Mechanism explains complications associated with diabetes

Jun 23, 2010

New research uncovers a molecular mechanism that links diabetes with an increased risk of cardiovascular problems and sudden cardiac death. The study, published by Cell Press in the June 24 issue of the journal Neuron, finds that high blood sugar prevents vital communication between the brain and the autonomic nervous system, which controls many involuntary activities in the body.

"Diseases, such as diabetes, that disturb the function of the cause a wide range of abnormalities that include poor control of blood pressure, cardiac arrhythmias, and digestive problems," explains senior study author Dr. Ellis Cooper from McGill University in Montreal. "In most people with diabetes, the malfunction of the autonomic nervous system adversely affects their quality of life and shortens life expectancy."

To investigate why the autonomic nervous system malfunctions in diabetics, Dr. Cooper and colleagues examined the transmission of electrical signals from the brain to autonomic neurons. The brain communicates with autonomic neurons at synapses, a small gap between two where electrical signals from one nerve cell are sent to the next by chemical neurotransmitters. "In healthy individuals, synaptic transmission in the autonomic nervous system is strong and stable; however, if synapses on these neurons malfunction due to some disease process, the link between the nervous system and the periphery becomes disrupted," says Dr. Cooper.

Using a mouse model of diabetes, the researchers discovered that elevates reactive oxygen species in autonomic neurons and causes a disruption in synaptic transmission between the brain and the autonomic neurons. The researchers went on to show that this elevation in reactive oxygen species inactivates the neurotransmitter receptors at these synapses causing synaptic transmission to fail.

"Our work provides a new explanation for diabetic-induced disruptions of the autonomic ," concludes Dr. Cooper. "We show that an early step leading to autonomic abnormalities in diabetes is a depression in synaptic transmission triggered by events downstream of high blood sugar and reactive oxygen species.

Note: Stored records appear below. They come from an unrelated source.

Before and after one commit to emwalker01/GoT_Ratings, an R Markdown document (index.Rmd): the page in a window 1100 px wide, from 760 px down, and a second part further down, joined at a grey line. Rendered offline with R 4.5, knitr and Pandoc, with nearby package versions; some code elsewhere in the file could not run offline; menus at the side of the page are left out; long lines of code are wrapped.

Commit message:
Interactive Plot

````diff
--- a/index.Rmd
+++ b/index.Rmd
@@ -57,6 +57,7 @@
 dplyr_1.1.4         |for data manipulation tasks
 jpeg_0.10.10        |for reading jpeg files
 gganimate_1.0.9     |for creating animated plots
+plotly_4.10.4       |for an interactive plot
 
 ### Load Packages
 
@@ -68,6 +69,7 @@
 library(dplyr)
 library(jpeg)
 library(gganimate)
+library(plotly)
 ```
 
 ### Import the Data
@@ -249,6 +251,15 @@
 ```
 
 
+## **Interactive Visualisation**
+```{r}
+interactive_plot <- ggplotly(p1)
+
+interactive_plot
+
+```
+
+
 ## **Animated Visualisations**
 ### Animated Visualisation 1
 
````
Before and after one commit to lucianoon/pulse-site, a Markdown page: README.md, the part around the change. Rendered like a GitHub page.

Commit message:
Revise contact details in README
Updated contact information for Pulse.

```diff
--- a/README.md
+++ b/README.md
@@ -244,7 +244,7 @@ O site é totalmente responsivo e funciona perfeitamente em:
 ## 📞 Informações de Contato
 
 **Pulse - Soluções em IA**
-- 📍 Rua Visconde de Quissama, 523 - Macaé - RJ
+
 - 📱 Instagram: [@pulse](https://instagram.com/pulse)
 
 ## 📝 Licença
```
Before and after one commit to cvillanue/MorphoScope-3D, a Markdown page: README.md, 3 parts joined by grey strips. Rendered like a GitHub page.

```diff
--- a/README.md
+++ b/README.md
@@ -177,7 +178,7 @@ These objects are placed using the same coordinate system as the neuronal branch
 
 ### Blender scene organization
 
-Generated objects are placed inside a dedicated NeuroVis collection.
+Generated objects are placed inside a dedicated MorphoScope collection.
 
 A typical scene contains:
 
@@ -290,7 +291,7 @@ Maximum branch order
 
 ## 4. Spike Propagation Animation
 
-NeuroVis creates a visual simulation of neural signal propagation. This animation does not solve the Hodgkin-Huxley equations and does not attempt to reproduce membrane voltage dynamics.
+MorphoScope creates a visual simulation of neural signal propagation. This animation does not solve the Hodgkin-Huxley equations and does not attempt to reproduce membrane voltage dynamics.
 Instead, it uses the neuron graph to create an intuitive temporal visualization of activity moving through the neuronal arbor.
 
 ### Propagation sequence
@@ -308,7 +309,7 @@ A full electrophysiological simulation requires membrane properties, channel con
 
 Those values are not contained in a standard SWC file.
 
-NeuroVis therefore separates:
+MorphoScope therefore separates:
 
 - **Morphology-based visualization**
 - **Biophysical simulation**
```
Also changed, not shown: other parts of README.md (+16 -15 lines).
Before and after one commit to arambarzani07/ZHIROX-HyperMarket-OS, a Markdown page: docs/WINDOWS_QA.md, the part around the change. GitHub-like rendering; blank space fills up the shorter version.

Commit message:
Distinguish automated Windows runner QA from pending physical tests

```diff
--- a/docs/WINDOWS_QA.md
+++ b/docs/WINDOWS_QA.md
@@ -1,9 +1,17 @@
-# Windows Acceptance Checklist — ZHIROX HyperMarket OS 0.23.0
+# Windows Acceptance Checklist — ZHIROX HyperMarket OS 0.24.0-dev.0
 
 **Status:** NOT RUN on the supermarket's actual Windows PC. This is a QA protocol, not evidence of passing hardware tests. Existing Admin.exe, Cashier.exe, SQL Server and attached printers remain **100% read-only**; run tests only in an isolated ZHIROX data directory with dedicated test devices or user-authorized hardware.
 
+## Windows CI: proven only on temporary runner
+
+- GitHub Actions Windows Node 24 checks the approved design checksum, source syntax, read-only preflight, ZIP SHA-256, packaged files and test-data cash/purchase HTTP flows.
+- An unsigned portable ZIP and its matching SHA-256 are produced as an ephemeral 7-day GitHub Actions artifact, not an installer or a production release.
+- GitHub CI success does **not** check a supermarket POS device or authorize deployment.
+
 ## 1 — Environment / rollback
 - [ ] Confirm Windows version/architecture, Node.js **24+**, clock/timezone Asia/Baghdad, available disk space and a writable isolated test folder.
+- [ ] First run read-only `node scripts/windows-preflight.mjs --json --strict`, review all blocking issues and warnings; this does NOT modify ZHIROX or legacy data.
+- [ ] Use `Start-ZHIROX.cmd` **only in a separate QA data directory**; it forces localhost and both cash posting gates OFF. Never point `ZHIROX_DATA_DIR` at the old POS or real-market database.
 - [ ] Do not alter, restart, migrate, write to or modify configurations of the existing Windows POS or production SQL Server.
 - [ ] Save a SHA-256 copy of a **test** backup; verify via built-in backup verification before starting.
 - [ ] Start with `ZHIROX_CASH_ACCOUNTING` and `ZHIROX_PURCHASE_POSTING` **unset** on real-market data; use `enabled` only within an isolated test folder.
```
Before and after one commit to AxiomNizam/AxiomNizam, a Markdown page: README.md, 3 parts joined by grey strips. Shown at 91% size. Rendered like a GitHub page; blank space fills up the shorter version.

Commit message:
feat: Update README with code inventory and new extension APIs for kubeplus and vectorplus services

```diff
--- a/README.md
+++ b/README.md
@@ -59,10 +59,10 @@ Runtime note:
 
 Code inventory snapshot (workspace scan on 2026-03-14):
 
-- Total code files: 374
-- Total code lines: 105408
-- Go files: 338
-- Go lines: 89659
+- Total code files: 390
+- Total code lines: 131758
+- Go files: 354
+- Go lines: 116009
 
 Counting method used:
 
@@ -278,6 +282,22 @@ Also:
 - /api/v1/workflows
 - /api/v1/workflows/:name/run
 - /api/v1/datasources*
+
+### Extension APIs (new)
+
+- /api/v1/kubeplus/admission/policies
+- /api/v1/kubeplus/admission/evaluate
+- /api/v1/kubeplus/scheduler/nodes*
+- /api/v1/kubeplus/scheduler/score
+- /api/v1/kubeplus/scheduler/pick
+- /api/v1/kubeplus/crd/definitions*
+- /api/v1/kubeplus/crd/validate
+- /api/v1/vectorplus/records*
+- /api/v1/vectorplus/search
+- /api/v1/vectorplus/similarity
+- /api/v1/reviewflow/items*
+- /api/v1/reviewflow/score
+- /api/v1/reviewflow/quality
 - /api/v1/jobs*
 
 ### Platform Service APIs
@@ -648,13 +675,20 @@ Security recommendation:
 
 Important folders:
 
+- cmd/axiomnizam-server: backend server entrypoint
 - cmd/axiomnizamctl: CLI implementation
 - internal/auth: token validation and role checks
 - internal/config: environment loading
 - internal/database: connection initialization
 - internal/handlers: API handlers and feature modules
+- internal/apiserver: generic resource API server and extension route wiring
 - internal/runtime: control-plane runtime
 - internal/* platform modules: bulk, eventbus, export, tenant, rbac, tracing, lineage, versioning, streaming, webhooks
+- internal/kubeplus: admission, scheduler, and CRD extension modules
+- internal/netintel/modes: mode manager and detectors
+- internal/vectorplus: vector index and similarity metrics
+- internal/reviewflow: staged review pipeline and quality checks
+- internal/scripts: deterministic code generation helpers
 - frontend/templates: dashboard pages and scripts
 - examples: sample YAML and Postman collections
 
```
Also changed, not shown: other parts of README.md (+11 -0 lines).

This synaptic depression is apparent as early as 1 week after the onset of diabetes and becomes more severe over time."

Explore further: Imaging study reveals white-matter deficits in users of codeine-containing cough syrups

More information: Campanucci et al.: “Report: Diabetes Depresses Synaptic Transmission in Sympathetic Ganglia by Inactivating nAChRs through a Conserved Intracellular Cysteine Residue.” Publishing in Neuron 66, 827-834, June 24, 2010. DOI:10.1016/j.neuron.2010.06.010

add to favorites email to friend print save as pdf

Related Stories

The APCs of nerve cell function

Jun 16, 2008

Rapid information processing in the nervous system requires synapses, specialized contact sites between nerve cells and their targets. One particular synapse type, cholinergic, uses the chemical transmitter acetylcholine ...

Premenstrual symptoms getting on your nerves?

Dec 20, 2007

For some women premenstrual syndrome (PMS) is a minor monthly annoyance, but for others, more severe symptoms seriously disrupt their lives. However despite the number of women affected, science has yet to offer a full explanation ...

UU Research Pushing Back the Frontiers of Space

Dec 04, 2004

Cutting edge research at the University of Ulster into how to make complex computers and communications systems manage themselves could power the next generation of US space probes, it was revealed today. Roy Sterritt, fro ...

Zinc plays important role in brain circuitry

Nov 22, 2006

To the multitude of substances that regulate neuronal signaling in the brain and spinal cord add a new key player: zinc. By engineering a mouse with a mutation affecting a neuronal zinc target, researchers have demonstrated ...

Recommended for you

Common infections tied to some stroke risk in kids

12 hours ago

A new study suggests that colds and other minor infections may temporarily increase stroke risk in children. The study found that the risk of stroke was increased only within a three-day period between a ...

Celebrities in 'Ice Bucket Challenge' to fight disease

23 hours ago

Steven Spielberg, Justin Bieber and Bill Gates are among many celebrities pouring buckets of ice water over their heads and donating to fight Lou Gehrig's disease, in a fundraising effort that has gone viral.

Study helps explain why elderly have trouble sleeping

Aug 20, 2014

As people grow older, they often have difficulty falling asleep and staying asleep, and tend to awaken too early in the morning. In individuals with Alzheimer's disease, this common and troubling symptom ...

Targeted brain training may help you multitask better

Aug 20, 2014

The area of the brain involved in multitasking and ways to train it have been identified by a research team at the IUGM Institut universitaire de gériatrie de Montréal and the University of Montreal.

User comments : 1

Adjust slider to filter visible comments by rank

Display comments: newest first

lisasusan23
not rated yet Jun 24, 2010

Major brands always give out their popular brand samples (in a way it is similar to coupons) I alway use qualityhealth to get mine http://bit.ly/bhZA0u enjoy your free samples